At the Boys & Girls Club in Paulsboro, about 10 or so students typically show up without devices. About 25 students in kindergarten through third grade attend virtual school in three classrooms.
Students in the same class share devices or use a parent’s cellphone. Siblings Eli, a first-grader, and Ezekial, a second grader, alternated days that they use a district-issued Chromebook. Because of the shortage, the district handed out one device per family.
In just five days, things drastically improved, thanks to readers. The club received eight devices from three donors, including Bonnie Dettore, a clinical pharmaceutical company manager and former nurse. She drove from her Chester County home on a rainy morning to drop off two Chromebooks.
“Every child should have the same opportunity. I figured I had to do something,” said Dettore, who has two adult children. “I try to give back as much as I can.”
Every student now has access to a device, said Michelle LaRue, the club’s director.

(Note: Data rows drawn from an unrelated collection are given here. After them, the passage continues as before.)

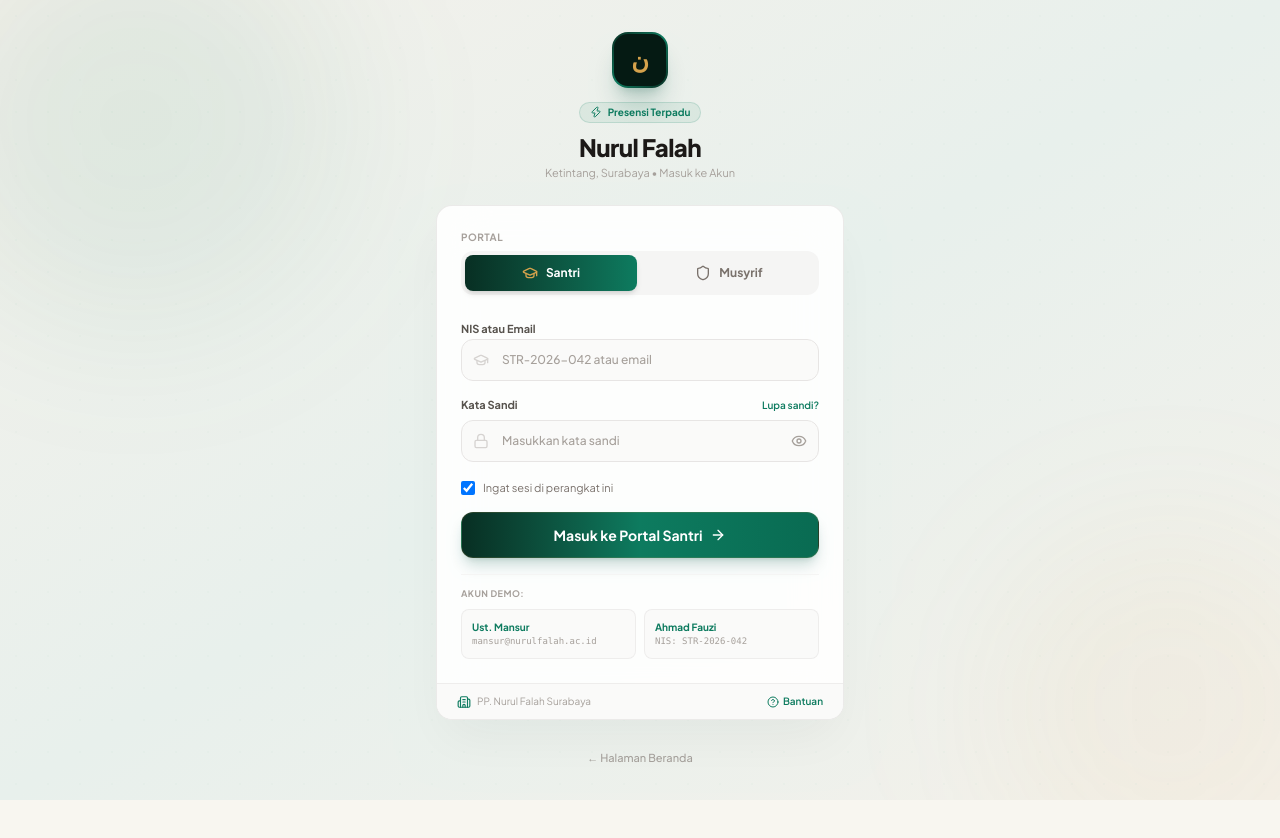
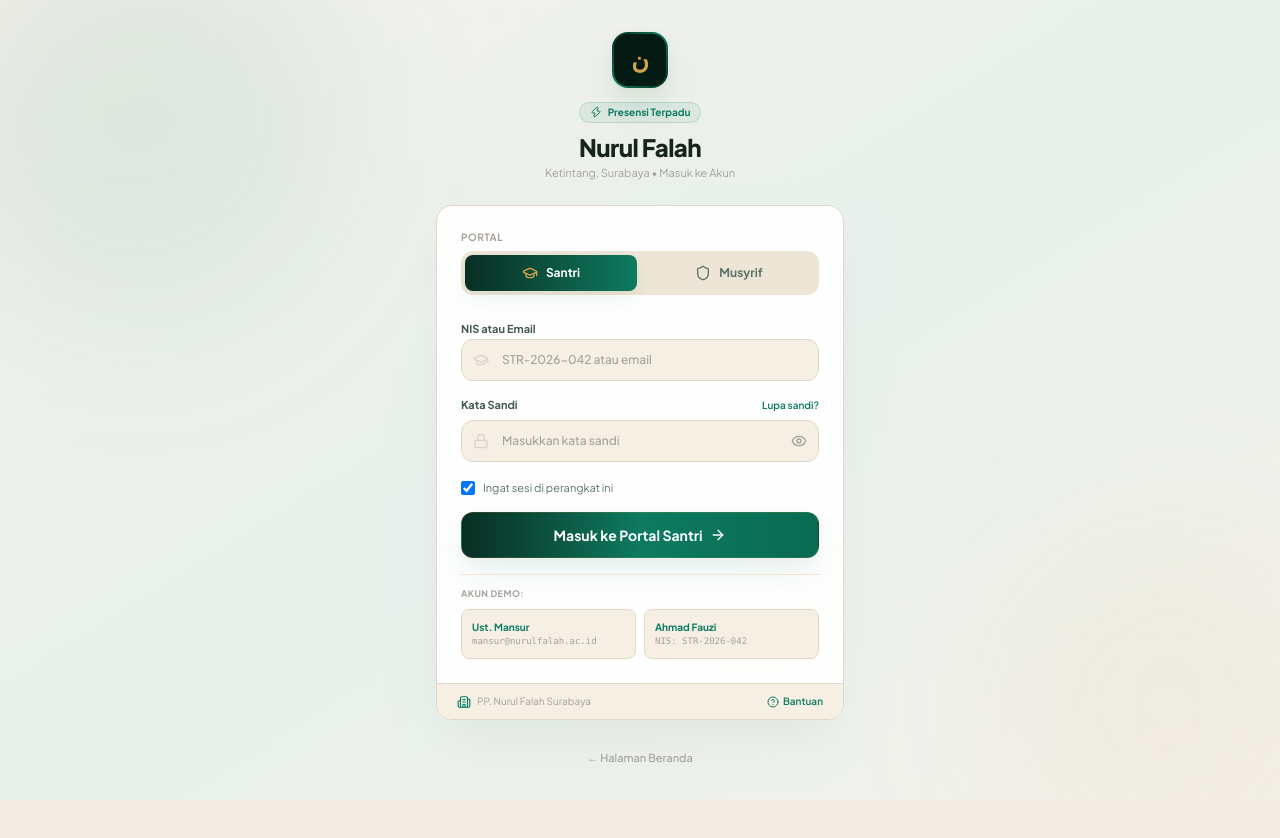
Before and after one commit to rickthor7/absensi-ptl, a Next.js app: page /login in a window 1280 px wide. Shown: the top 838 px of the page. Built offline with nearby package versions, Linux system fonts and the light colour scheme; no server answers.

Commit message:
style: enhance light mode with warm ivory tones, organic depth and dynamic micro-interactions

```diff
--- a/src/app/globals.css
+++ b/src/app/globals.css
@@ -6,18 +6,18 @@
 :root {
   --font-sans: 'Plus Jakarta Sans', -apple-system, BlinkMacSystemFont, 'Segoe UI', Roboto, sans-serif;
 
-  /* Refined Islamic Theme — high contrast, warm cream luxury */
+  /* Refined Islamic Theme — Warm Ivory Luxury, High Depth (anti-stark, anti-monotonous) */
   --emerald-primary: #0D7B5F;
   --emerald-hover: #096B52;
   --deep-green: #082F23;
   --gold-accent: #D4A24C;
   --gold-light: #FFF9ED;
-  --cream-bg: #F8F6F0;
-  --surface: #FFFFFF;
-  --surface-subtle: #F1ECE1;
-  --text-primary: #141F1A;
-  --text-muted: #4A5B53;
-  --border-color: #D8D1C2;
+  --cream-bg: #F2EDE4; /* Warm illuminated ivory/parchment tone */
+  --surface: #FDFBF7;
+  --surface-subtle: #E8E1D3;
+  --text-primary: #15221B;
+  --text-muted: #4B5E54;
+  --border-color: #DCD3C3;
 
   --success: #198754;
   --warning: #B86E12;
@@ -25,9 +25,9 @@
   --info: #2563EB;
 
   /* Glass variables */
-  --glass-bg: rgba(255, 255, 255, 0.85);
-  --glass-border: rgba(220, 214, 200, 0.7);
-  --glass-shadow: 0 8px 32px rgba(14, 56, 42, 0.08);
+  --glass-bg: rgba(253, 251, 247, 0.90);
+  --glass-border: rgba(212, 162, 76, 0.24);
+  --glass-shadow: 0 10px 32px rgba(14, 56, 42, 0.08);
 }
 
 .dark {
@@ -68,20 +68,106 @@ body {
   transition: background-color 0.3s ease, color 0.3s ease;
 }
 
-/* ──────── Animated Background Mesh ──────── */
+/* ──────── Light Mode Warmth, Soft Tactile Surfaces & Anti-Monotonous Palette ──────── */
+:not(.dark) .bg-white {
+  background: linear-gradient(180deg, #FFFFFF 0%, #FAF6EE 100%) !important;
+}
+
+:not(.dark) .border-stone-200,
+:not(.dark) .border-stone-200\/80,
+:not(.dark) .border-stone-200\/60,
+:not(.dark) .border-stone-200\/70,
+:not(.dark) .border-stone-200\/90 {
+  border-color: #E2D7C7 !important;
+}
+
+:not(.dark) .border-stone-100 {
+  border-color: #EDE4D6 !important;
+}
+
+:not(.dark) .bg-stone-50 {
+  background-color: #F5EFE4 !important;
+}
+
+:not(.dark) .bg-stone-100 {
+  background-color: #EDE5D6 !important;
+}
+
+:not(.dark) .text-stone-900 {
+  color: #16241D !important;
+}
+
+:not(.dark) .text-stone-800 {
+  color: #23342B !important;
+}
+
+:not(.dark) .text-stone-700 {
+  color: #34473C !important;
+}
+
+:not(.dark) .text-stone-600 {
+  color: #44584D !important;
+}
+
+:not(.dark) .text-stone-500 {
+  color: #5D7266 !important;
+}
+
+:not(.dark) .shadow-xs,
+:not(.dark) .shadow-sm {
+  box-shadow: 0 4px 16px -2px rgba(28, 48, 38, 0.06), 0 1px 4px rgba(212, 162, 76, 0.04) !important;
+}
+
+:not(.dark) .shadow-md {
+  box-shadow: 0 8px 24px -4px rgba(13, 123, 95, 0.09), 0 2px 8px -1px rgba(212, 162, 76, 0.06) !important;
+}
+
+:not(.dark) .shadow-lg {
+  box-shadow: 0 14px 34px -6px rgba(13, 123, 95, 0.12), 0 4px 12px -2px rgba(212, 162, 76, 0.08) !important;
+}
+
+:not(.dark) .shadow-xl {
+  box-shadow: 0 20px 42px -8px rgba(13, 123, 95, 0.16), 0 6px 16px -2px rgba(212, 162, 76, 0.10) !important;
+}
+
+/* ──────── Animated Background Mesh with Warm Golden-Emerald Ambiance ──────── */
 .mesh-bg {
   position: relative;
   overflow: hidden;
+  background-color: var(--cream-bg);
 }
 .mesh-bg::before {
   content: '';
   position: absolute;
   inset: 0;
   background:
-    radial-gradient(ellipse 600px 400px at 10% 20%, rgba(13,123,95,0.07), transparent),
-    radial-gradient(ellipse 500px 500px at 90% 80%, rgba(212,162,76,0.05), transparent);
+    radial-gradient(ellipse 700px 500px at 5% 15%, rgba(13, 123, 95, 0.10), transparent 70%),
+    radial-gradient(ellipse 600px 600px at 95% 20%, rgba(212, 162, 76, 0.13), transparent 70%),
+    radial-gradient(ellipse 800px 500px at 50% 85%, rgba(13, 123, 95, 0.07), transparent 70%),
+    radial-gradient(ellipse 400px 400px at 80% 90%, rgba(212, 162, 76, 0.09), transparent 60%);
   pointer-events: none;
   z-index: 0;
+}
+.mesh-bg::after {
+  content: '';
+  position: absolute;
+  inset: 0;
+  background-image:
+    radial-gradient(rgba(13, 123, 95, 0.035) 1px, transparent 1px),
+    radial-gradient(rgba(212, 162, 76, 0.035) 1px, transparent 1px);
+  background-size: 32px 32px, 16px 16px;
+  background-position: 0 0, 16px 16px;
+  pointer-events: none;
+  z-index: 0;
+  opacity: 0.9;
+}
+.dark .mesh-bg::before {
+  background:
+    radial-gradient(ellipse 600px 400px at 10% 20%, rgba(26, 163, 122, 0.12), transparent),
+    radial-gradient(ellipse 500px 500px at 90% 80%, rgba(232, 195, 110, 0.08), transparent);
+}
+.dark .mesh-bg::after {
+  opacity: 0.25;
 }
 
 /* ──────── Glassmorphism Cards ──────── */
@@ -93,16 +179,32 @@ body {
   box-shadow: var(--glass-shadow);
 }
 
-/* ──────── Premium Card Hover Effect ──────── */
+/* ──────── Premium Dynamic Card Hover (Anti-Kaku) ──────── */
 .card-hover {
-  transition: transform 0.25s cubic-bezier(0.4, 0, 0.2, 1), box-shadow 0.25s ease;
+  transition: transform 0.28s cubic-bezier(0.16, 1, 0.3, 1), box-shadow 0.28s cubic-bezier(0.16, 1, 0.3, 1), border-color 0.28s ease !important;
 }
 .card-hover:hover {
-  transform: translateY(-2px);
-  box-shadow: 0 12px 40px rgba(14, 56, 42, 0.1), 0 4px 8px rgba(14, 56, 42, 0.06);
+  transform: translateY(-3px) scale(1.004) !important;
+  box-shadow: 0 16px 36px -6px rgba(13, 123, 95, 0.13), 0 4px 12px -1px rgba(212, 162, 76, 0.09) !important;
+}
+:not(.dark) .card-hover:hover {
+  border-color: rgba(13, 123, 95, 0.35) !important;
 }
 .dark .card-hover:hover {
-  box-shadow: 0 12px 40px rgba(0, 0, 0, 0.35), 0 4px 8px rgba(26, 163, 122, 0.08);
+  box-shadow: 0 16px 36px -6px rgba(0, 0, 0, 0.45), 0 4px 12px -1px rgba(26, 163, 122, 0.15) !important;
+  border-color: rgba(26, 163, 122, 0.35) !important;
+}
+
+/* ──────── Button Organic Feedback ──────── */
+.btn-press {
+  transition: all 0.2s cubic-bezier(0.16, 1, 0.3, 1) !important;
+}
+.btn-press:hover {
+  transform: translateY(-1.5px);
+  filter: brightness(1.03);
+}
+.btn-press:active {
+  transform: translateY(1px) scale(0.97) !important;
 }
 
 /* ──────── Gradient Text Utility ──────── */
```
Also changed, not shown: src/app/musyrif/page.tsx (+55 -27 lines), src/app/page.tsx (+106 -45 lines), src/app/santri/page.tsx (+47 -34 lines).
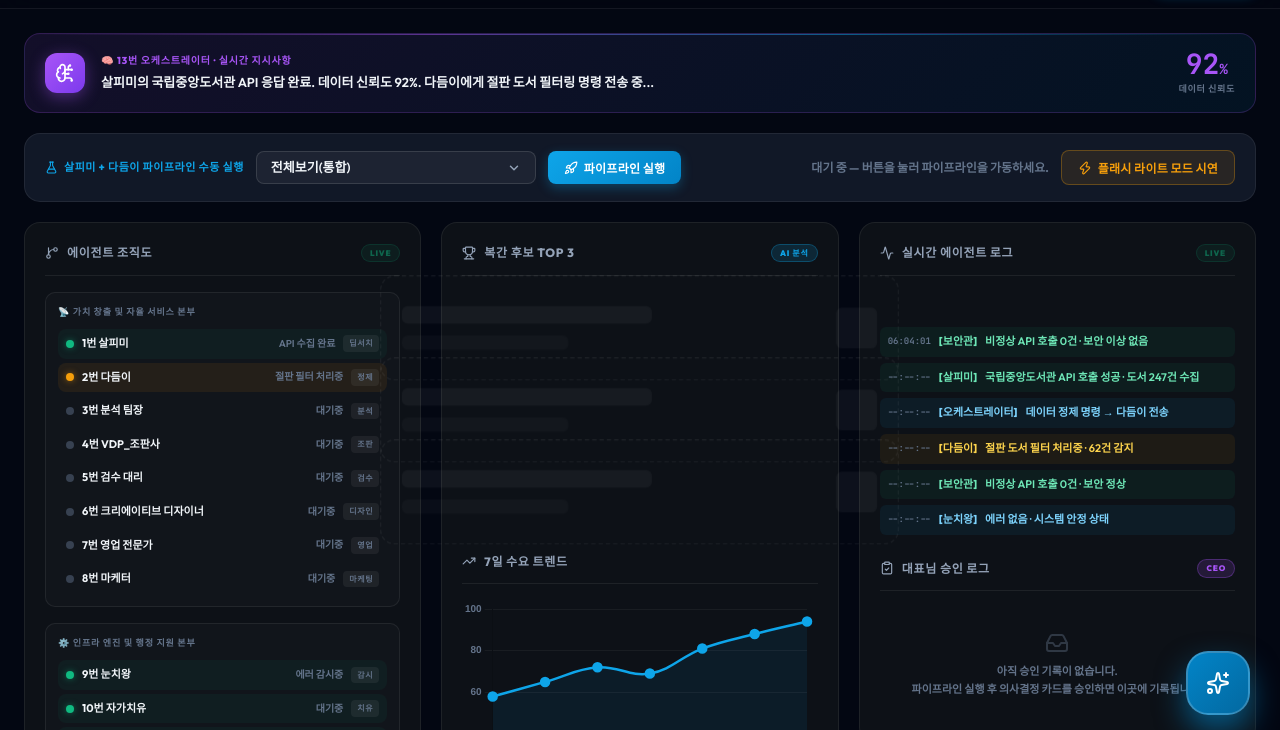
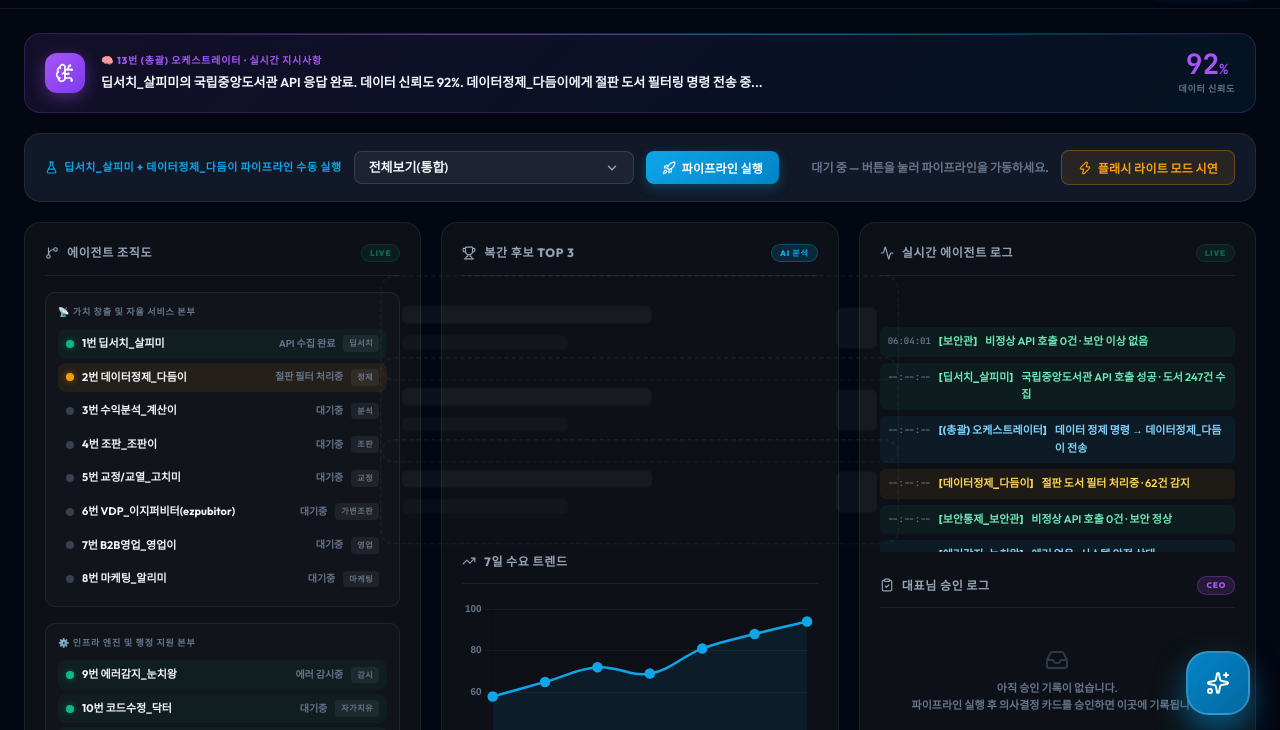
Before and after one commit to xopowo97/publish79, a plain HTML site: page control.html in a window 1280 px wide. Shown: the part 55-785 px from the top of the page. Drawn offline with nearby package versions, Linux system fonts and the light colour scheme; no server answers; sample sign-in values are in the browser's storage.

Commit message:
Add files via upload

```diff
--- a/control.html
+++ b/control.html
@@ -87,9 +87,9 @@
                 <i data-lucide="brain-circuit"></i>
             </div>
             <div class="ctrl-orch-body">
-                <div class="ctrl-orch-label">🧠 13번 오케스트레이터 · 실시간 지시사항</div>
+                <div class="ctrl-orch-label">🧠 13번 (총괄) 오케스트레이터 · 실시간 지시사항</div>
                 <div class="ctrl-orch-msg" id="ctrl-orch-msg">
-                    살피미의 국립중앙도서관 API 응답 완료. 데이터 신뢰도 92%. 다듬이에게 절판 도서 필터링 명령 전송 중...
+                    딥서치_살피미의 국립중앙도서관 API 응답 완료. 데이터 신뢰도 92%. 데이터정제_다듬이에게 절판 도서 필터링 명령 전송 중...
                 </div>
             </div>
             <div class="ctrl-orch-score">
@@ -103,7 +103,7 @@
             <div class="ctrl-pipeline-left">
                 <label class="ctrl-pipeline-label">
                     <i data-lucide="flask-conical"></i>
-                    살피미 + 다듬이 파이프라인 수동 실행
+                    딥서치_살피미 + 데이터정제_다듬이 파이프라인 수동 실행
                 </label>
                 <select id="ctrl-keyword-input" class="ctrl-input ctrl-select">
                     <option value="all" selected>전체보기(통합)</option>
@@ -152,49 +152,49 @@
                         <div class="ctrl-dept-title">📡 가치 창출 및 자율 서비스 본부</div>
                         <div class="ctrl-agent-row ctrl-agent-active">
                             <span class="ctrl-dot ctrl-dot-green"></span>
-                            <span class="ctrl-agent-name">1번 살피미</span>
+                            <span class="ctrl-agent-name">1번 딥서치_살피미</span>
                             <span class="ctrl-agent-task">API 수집 완료</span>
                             <span class="ctrl-agent-tag">딥서치</span>
                         </div>
                         <div class="ctrl-agent-row ctrl-agent-running">
                             <span class="ctrl-dot ctrl-dot-amber"></span>
-                            <span class="ctrl-agent-name">2번 다듬이</span>
+                            <span class="ctrl-agent-name">2번 데이터정제_다듬이</span>
                             <span class="ctrl-agent-task">절판 필터 처리중</span>
                             <span class="ctrl-agent-tag">정제</span>
                         </div>
                         <div class="ctrl-agent-row ctrl-agent-idle">
                             <span class="ctrl-dot ctrl-dot-slate"></span>
-                            <span class="ctrl-agent-name">3번 분석 팀장</span>
+                            <span class="ctrl-agent-name">3번 수익분석_계산이</span>
                             <span class="ctrl-agent-task">대기중</span>
                             <span class="ctrl-agent-tag">분석</span>
                         </div>
                         <div class="ctrl-agent-row ctrl-agent-idle">
                             <span class="ctrl-dot ctrl-dot-slate"></span>
-                            <span class="ctrl-agent-name">4번 VDP_조판사</span>
+                            <span class="ctrl-agent-name">4번 조판_조판이</span>
                             <span class="ctrl-agent-task">대기중</span>
                             <span class="ctrl-agent-tag">조판</span>
                         </div>
                         <div class="ctrl-agent-row ctrl-agent-idle">
                             <span class="ctrl-dot ctrl-dot-slate"></span>
-                            <span class="ctrl-agent-name">5번 검수 대리</span>
+                            <span class="ctrl-agent-name">5번 교정/교열_고치미</span>
                             <span class="ctrl-agent-task">대기중</span>
-                            <span class="ctrl-agent-tag">검수</span>
+                            <span class="ctrl-agent-tag">교정</span>
                         </div>
                         <div class="ctrl-agent-row ctrl-agent-idle">
                             <span class="ctrl-dot ctrl-dot-slate"></span>
-                            <span class="ctrl-agent-name">6번 크리에이티브 디자이너</span>
+                            <span class="ctrl-agent-name">6번 VDP_이지퍼비터(ezpubitor)</span>
                             <span class="ctrl-agent-task">대기중</span>
-                            <span class="ctrl-agent-tag">디자인</span>
+                            <span class="ctrl-agent-tag">가변조판</span>
                         </div>
                         <div class="ctrl-agent-row ctrl-agent-idle">
                             <span class="ctrl-dot ctrl-dot-slate"></span>
-                            <span class="ctrl-agent-name">7번 영업 전문가</span>
+                            <span class="ctrl-agent-name">7번 B2B영업_영업이</span>
                             <span class="ctrl-agent-task">대기중</span>
                             <span class="ctrl-agent-tag">영업</span>
                         </div>
                         <div class="ctrl-agent-row ctrl-agent-idle">
                             <span class="ctrl-dot ctrl-dot-slate"></span>
-                            <span class="ctrl-agent-name">8번 마케터</span>
+                            <span class="ctrl-agent-name">8번 마케팅_알리미</span>
                             <span class="ctrl-agent-task">대기중</span>
                             <span class="ctrl-agent-tag">마케팅</span>
                         </div>
@@ -204,19 +204,19 @@
                         <div class="ctrl-dept-title">⚙️ 인프라 엔진 및 행정 지원 본부</div>
                         <div class="ctrl-agent-row ctrl-agent-active">
                             <span class="ctrl-dot ctrl-dot-green"></span>
-                            <span class="ctrl-agent-name">9번 눈치왕</span>
+                            <span class="ctrl-agent-name">9번 에러감지_눈치왕</span>
                             <span class="ctrl-agent-task">에러 감시중</span>
                             <span class="ctrl-agent-tag">감시</span>
                         </div>
                         <div class="ctrl-agent-row ctrl-agent-active">
                             <span class="ctrl-dot ctrl-dot-green"></span>
-                            <span class="ctrl-agent-name">10번 자가치유</span>
+                            <span class="ctrl-agent-name">10번 코드수정_닥터</span>
                             <span class="ctrl-agent-task">대기중</span>
-                            <span class="ctrl-agent-tag">치유</span>
+                            <span class="ctrl-agent-tag">자가치유</span>
                         </div>
                         <div class="ctrl-agent-row ctrl-agent-active">
                             <span class="ctrl-dot ctrl-dot-green"></span>
-                            <span class="ctrl-agent-name">11번 자동화 배포관리자</span>
+                            <span class="ctrl-agent-name">11번 배포_배달이</span>
                             <span class="ctrl-agent-task">알림 대기</span>
                             <span class="ctrl-agent-tag">배포</span>
                         </div>
@@ -226,7 +226,7 @@
                         <div class="ctrl-dept-title">🛡️ AI 실시간 보안 및 통제 관제실</div>
                         <div class="ctrl-agent-row ctrl-agent-active">
                             <span class="ctrl-dot ctrl-dot-green"></span>
-                            <span class="ctrl-agent-name">12번 보안관</span>
+                            <span class="ctrl-agent-name">12번 보안통제_보안관</span>
                             <span class="ctrl-agent-task">보안 정상</span>
                             <span class="ctrl-agent-tag">보안</span>
                         </div>
@@ -236,7 +236,7 @@
                         <div class="ctrl-dept-title">🧠 총지휘부</div>
                         <div class="ctrl-agent-row ctrl-agent-active">
                             <span class="ctrl-dot ctrl-dot-purple"></span>
-                            <span class="ctrl-agent-name">13번 오케스트레이터</span>
+                            <span class="ctrl-agent-name">13번 (총괄) 오케스트레이터</span>
                             <span class="ctrl-agent-task">전체 지휘중</span>
                             <span class="ctrl-agent-tag ctrl-tag-purple">지휘</span>
                         </div>
@@ -311,27 +311,27 @@
                 <div class="ctrl-log-stream" id="ctrl-log-stream">
                     <div class="ctrl-log-entry ctrl-log-success">
                         <span class="ctrl-log-time">--:--:--</span>
-                        <span class="ctrl-log-agent">[살피미]</span>
+                        <span class="ctrl-log-agent">[딥서치_살피미]</span>
                         <span>국립중앙도서관 API 호출 성공 · 도서 247건 수집</span>
                     </div>
                     <div class="ctrl-log-entry ctrl-log-info">
                         <span class="ctrl-log-time">--:--:--</span>
-                        <span class="ctrl-log-agent">[오케스트레이터]</span>
-                        <span>데이터 정제 명령 → 다듬이 전송</span>
+                        <span class="ctrl-log-agent">[(총괄) 오케스트레이터]</span>
+                        <span>데이터 정제 명령 → 데이터정제_다듬이 전송</span>
                     </div>
                     <div class="ctrl-log-entry ctrl-log-warn">
                         <span class="ctrl-log-time">--:--:--</span>
-                        <span class="ctrl-log-agent">[다듬이]</span>
+                        <span class="ctrl-log-agent">[데이터정제_다듬이]</span>
                         <span>절판 도서 필터 처리중 · 62건 감지</span>
                     </div>
                     <div class="ctrl-log-entry ctrl-log-success">
                         <span class="ctrl-log-time">--:--:--</span>
-                        <span class="ctrl-log-agent">[보안관]</span>
+                        <span class="ctrl-log-agent">[보안통제_보안관]</span>
                         <span>비정상 API 호출 0건 · 보안 정상</span>
                     </div>
                     <div class="ctrl-log-entry ctrl-log-info">
                         <span class="ctrl-log-time">--:--:--</span>
-                        <span class="ctrl-log-agent">[눈치왕]</span>
+                        <span class="ctrl-log-agent">[에러감지_눈치왕]</span>
                         <span>에러 없음 · 시스템 안정 상태</span>
                     </div>
                 </div>
```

Some of the computers are old and a little slow, but at least students can get online, she said. One student, Ocean, 7, said she was relieved not to have to “look at my tiny phone screen.”
”It’s helping our students keep up,” LaRue said. “They’re not missing out on education because of technology.”
The generosity of Inquirer readers to the plight of these sweet children has moved me to tears, which is not an easy feat: After more than three decades as a journalist, I often feel like I have seen, heard, and felt it all. But this story — and readers’ overwhelmingly generous response to it — has reminded me yet again that this is a region of good folks with big hearts. And I’m grateful.